A group of teenage school kids are put on an island, given weapons, and instructed to kill each other off. Collars around their neck will explode in three days unless only one of them is left alive, so they cannot simply join together and refuse to fight. At certain points in the day, various parts of the island become danger zones that will make the collars explode, so the kids have to constantly move around. Only young love can help them survive. The ensuing bloodshed is promoted as entertainment to the Japanese populace.

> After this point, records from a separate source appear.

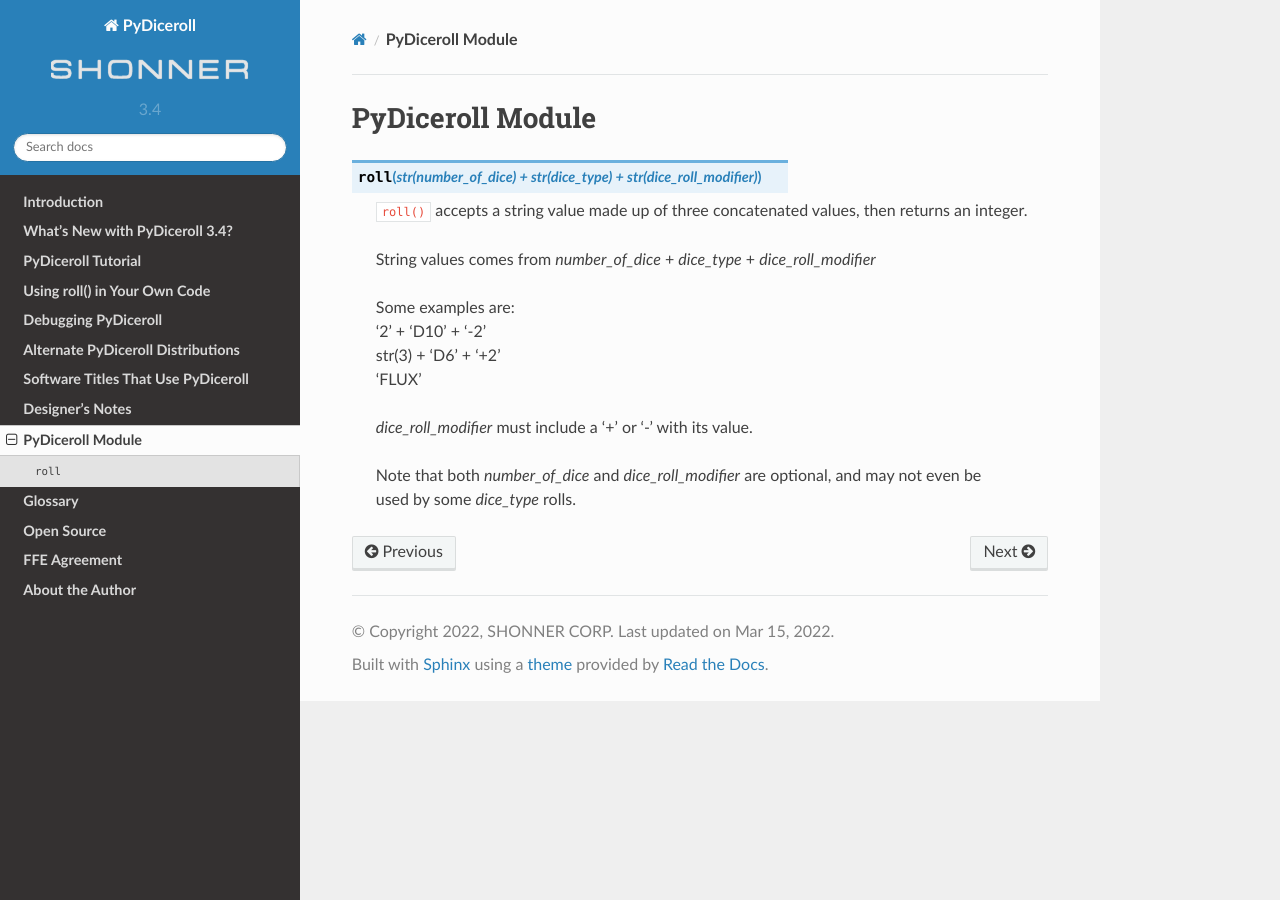
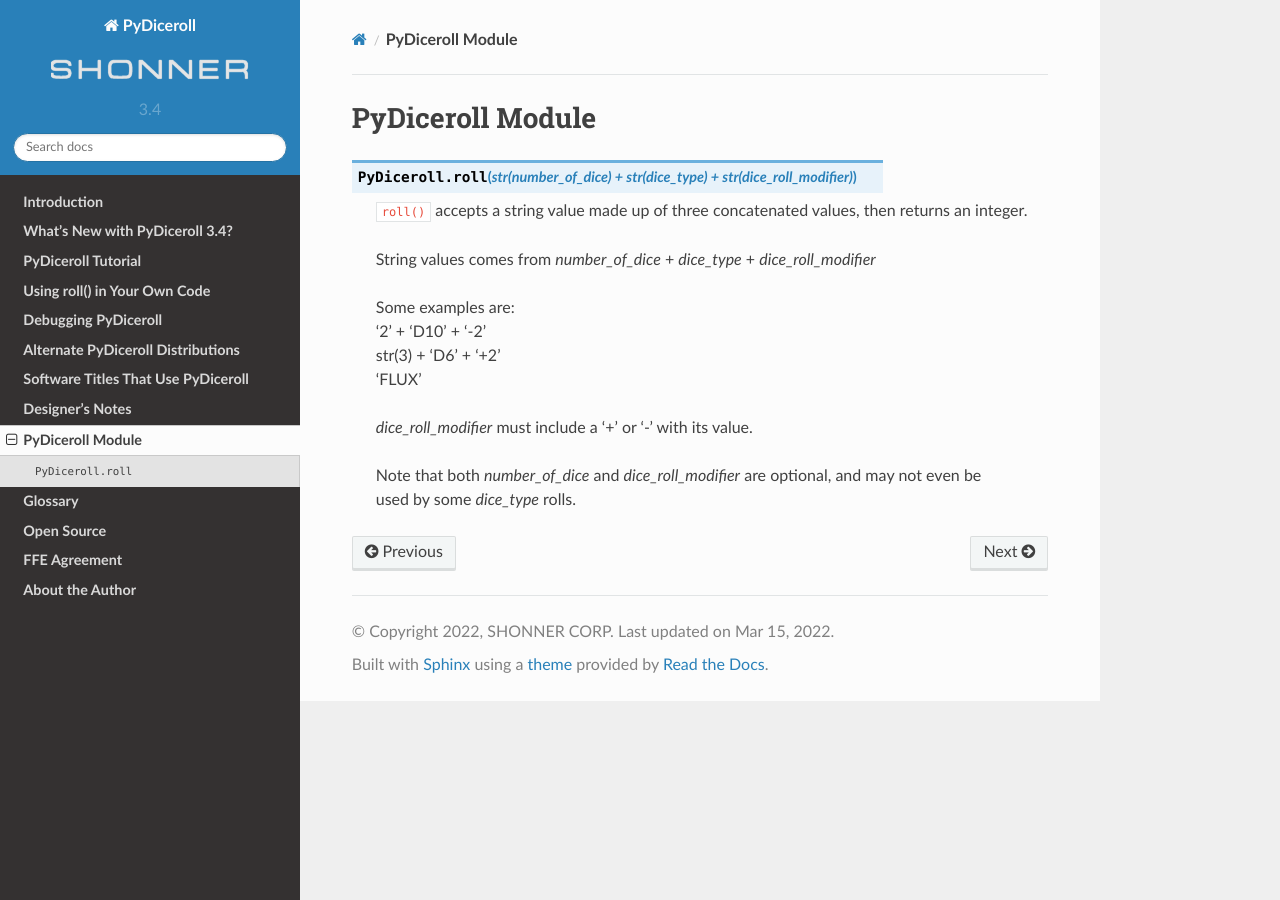
Before and after one commit to ShawnDriscoll/PyDiceroll, a Sphinx documentation site: the page built from docs/source/pydiceroll.rst, in a window 1280 px wide. Built offline with Sphinx 7.4.7 and the Read the Docs theme 2.0.0, drawn with Linux system fonts in a browser that asks for light colours; some of the changed lines change nothing that is shown.

Commit message:
Method define updated

```diff
--- a/docs/source/pydiceroll.rst
+++ b/docs/source/pydiceroll.rst
@@ -1,8 +1,7 @@
 **PyDiceroll Module**
 =====================
-.. module:: PyDiceroll
 
-.. method:: roll(str(number_of_dice) + str(dice_type) + str(dice_roll_modifier))
+.. method:: PyDiceroll.roll(str(number_of_dice) + str(dice_type) + str(dice_roll_modifier))
 
    | ``roll()`` accepts a string value made up of three concatenated values, then returns an integer.
    |
```
Also changed, not shown: 7 other files.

If this movie sounds like a Japanese rip-off of “The Hunger Games,” be aware that the first “Hunger Games” novel came out in 2008, while the “Battle Royale”novel was written in 1996, with the movie released in 2000. If anything, the accusations of plagiarism should be going in the other direction, as the stories are remarkably similar. Whoever came up with the idea, the “Hunger Games” movie is a much better film. “Battle Royale” is full of nonsensical plot points and a distinctly Japanese style of acting that involves over-acting alternating with staring blankly. I suppose the movie has a certain culty charm, if you are into that sort of thing.
The paradox of movies like this is that even as we in the audience judge the sick society that creates entertainment out of kids murdering each other, we are also watching the killings, reveling in the action as our chosen players kill off the other characters. The director tricks us into cheering on the very violence that we condemn. While we're talking about exploitation, you can't help but notice that all the young actresses in this film wear short, little schoolgirl skirts. So it isn't a complete loss.
2 stars out of 5